- [To do]: Please copy out the entries exactly, skipping any pictures.

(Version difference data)
== Segment start ==
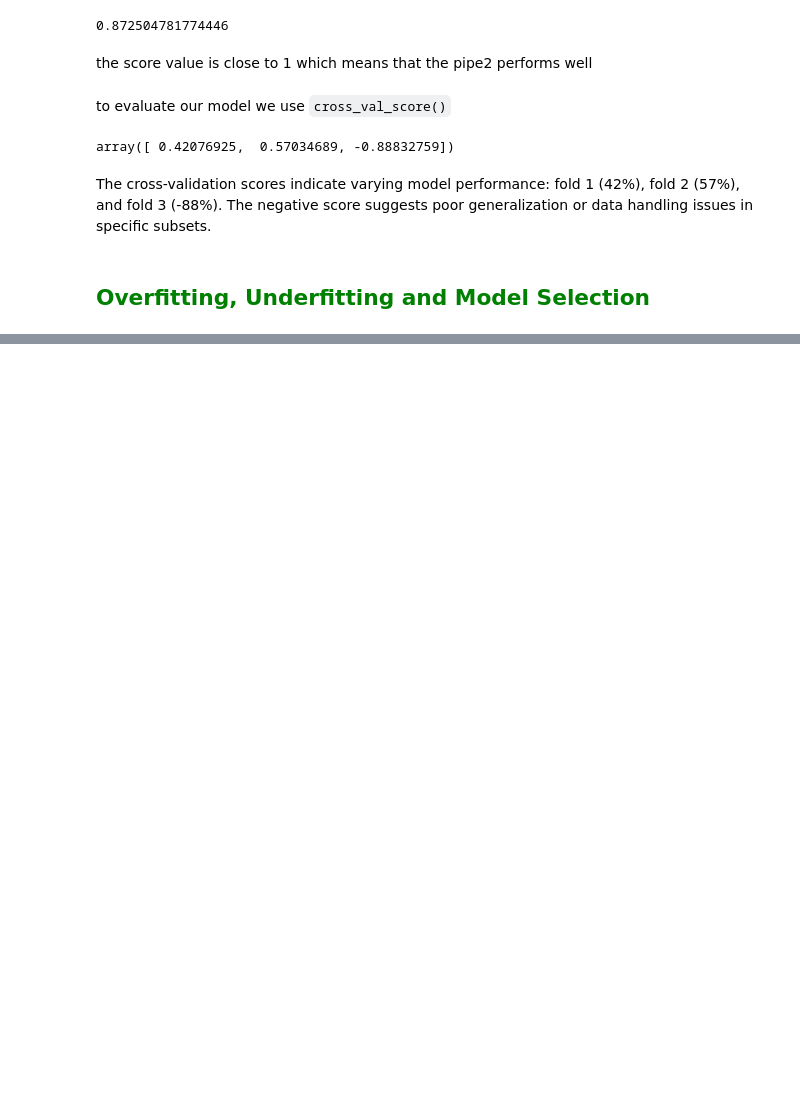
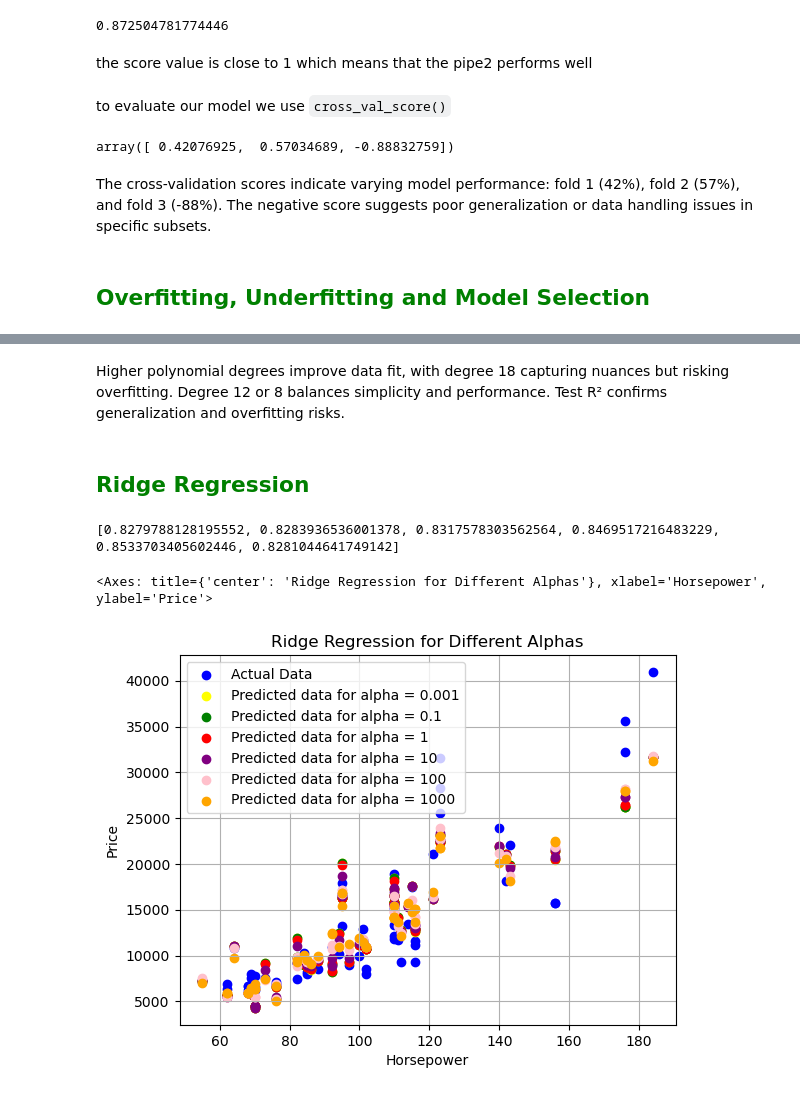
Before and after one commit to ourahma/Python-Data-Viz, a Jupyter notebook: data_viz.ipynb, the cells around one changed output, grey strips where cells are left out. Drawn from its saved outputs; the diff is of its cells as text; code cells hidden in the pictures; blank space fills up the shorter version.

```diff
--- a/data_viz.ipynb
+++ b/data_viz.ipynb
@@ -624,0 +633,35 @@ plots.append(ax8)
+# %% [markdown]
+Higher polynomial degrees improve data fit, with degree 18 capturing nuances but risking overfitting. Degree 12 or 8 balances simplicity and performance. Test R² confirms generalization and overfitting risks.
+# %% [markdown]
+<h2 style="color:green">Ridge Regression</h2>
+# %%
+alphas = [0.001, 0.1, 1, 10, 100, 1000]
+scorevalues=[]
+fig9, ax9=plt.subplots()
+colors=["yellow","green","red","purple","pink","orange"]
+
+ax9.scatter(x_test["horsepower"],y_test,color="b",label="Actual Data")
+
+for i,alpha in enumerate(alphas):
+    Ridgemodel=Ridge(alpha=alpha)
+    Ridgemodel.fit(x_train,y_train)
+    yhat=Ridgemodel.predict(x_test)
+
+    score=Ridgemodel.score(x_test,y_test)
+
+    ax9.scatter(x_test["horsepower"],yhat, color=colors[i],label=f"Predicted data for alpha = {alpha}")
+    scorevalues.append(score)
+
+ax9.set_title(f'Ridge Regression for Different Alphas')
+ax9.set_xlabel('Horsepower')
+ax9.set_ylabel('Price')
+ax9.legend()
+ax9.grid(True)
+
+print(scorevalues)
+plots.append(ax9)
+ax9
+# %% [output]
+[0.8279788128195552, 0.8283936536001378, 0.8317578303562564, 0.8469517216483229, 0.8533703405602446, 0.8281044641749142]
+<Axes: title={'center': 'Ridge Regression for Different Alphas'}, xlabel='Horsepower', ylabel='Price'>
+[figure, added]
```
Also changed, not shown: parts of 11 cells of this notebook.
== Segment end ==
- [Written solution]:
Before and after one commit to ourahma/Python-Data-Viz, a Jupyter notebook: data_viz.ipynb, the cells around one changed output, grey strips where cells are left out. Drawn from its saved outputs; the diff is of its cells as text; code cells hidden in the pictures; blank space fills up the shorter version.

```diff
--- a/data_viz.ipynb
+++ b/data_viz.ipynb
@@ -624,0 +633,35 @@ plots.append(ax8)
+# %% [markdown]
+Higher polynomial degrees improve data fit, with degree 18 capturing nuances but risking overfitting. Degree 12 or 8 balances simplicity and performance. Test R² confirms generalization and overfitting risks.
+# %% [markdown]
+<h2 style="color:green">Ridge Regression</h2>
+# %%
+alphas = [0.001, 0.1, 1, 10, 100, 1000]
+scorevalues=[]
+fig9, ax9=plt.subplots()
+colors=["yellow","green","red","purple","pink","orange"]
+
+ax9.scatter(x_test["horsepower"],y_test,color="b",label="Actual Data")
+
+for i,alpha in enumerate(alphas):
+    Ridgemodel=Ridge(alpha=alpha)
+    Ridgemodel.fit(x_train,y_train)
+    yhat=Ridgemodel.predict(x_test)
+
+    score=Ridgemodel.score(x_test,y_test)
+
+    ax9.scatter(x_test["horsepower"],yhat, color=colors[i],label=f"Predicted data for alpha = {alpha}")
+    scorevalues.append(score)
+
+ax9.set_title(f'Ridge Regression for Different Alphas')
+ax9.set_xlabel('Horsepower')
+ax9.set_ylabel('Price')
+ax9.legend()
+ax9.grid(True)
+
+print(scorevalues)
+plots.append(ax9)
+ax9
+# %% [output]
+[0.8279788128195552, 0.8283936536001378, 0.8317578303562564, 0.8469517216483229, 0.8533703405602446, 0.8281044641749142]
+<Axes: title={'center': 'Ridge Regression for Different Alphas'}, xlabel='Horsepower', ylabel='Price'>
+[figure, added]
```
Also changed, not shown: parts of 11 cells of this notebook.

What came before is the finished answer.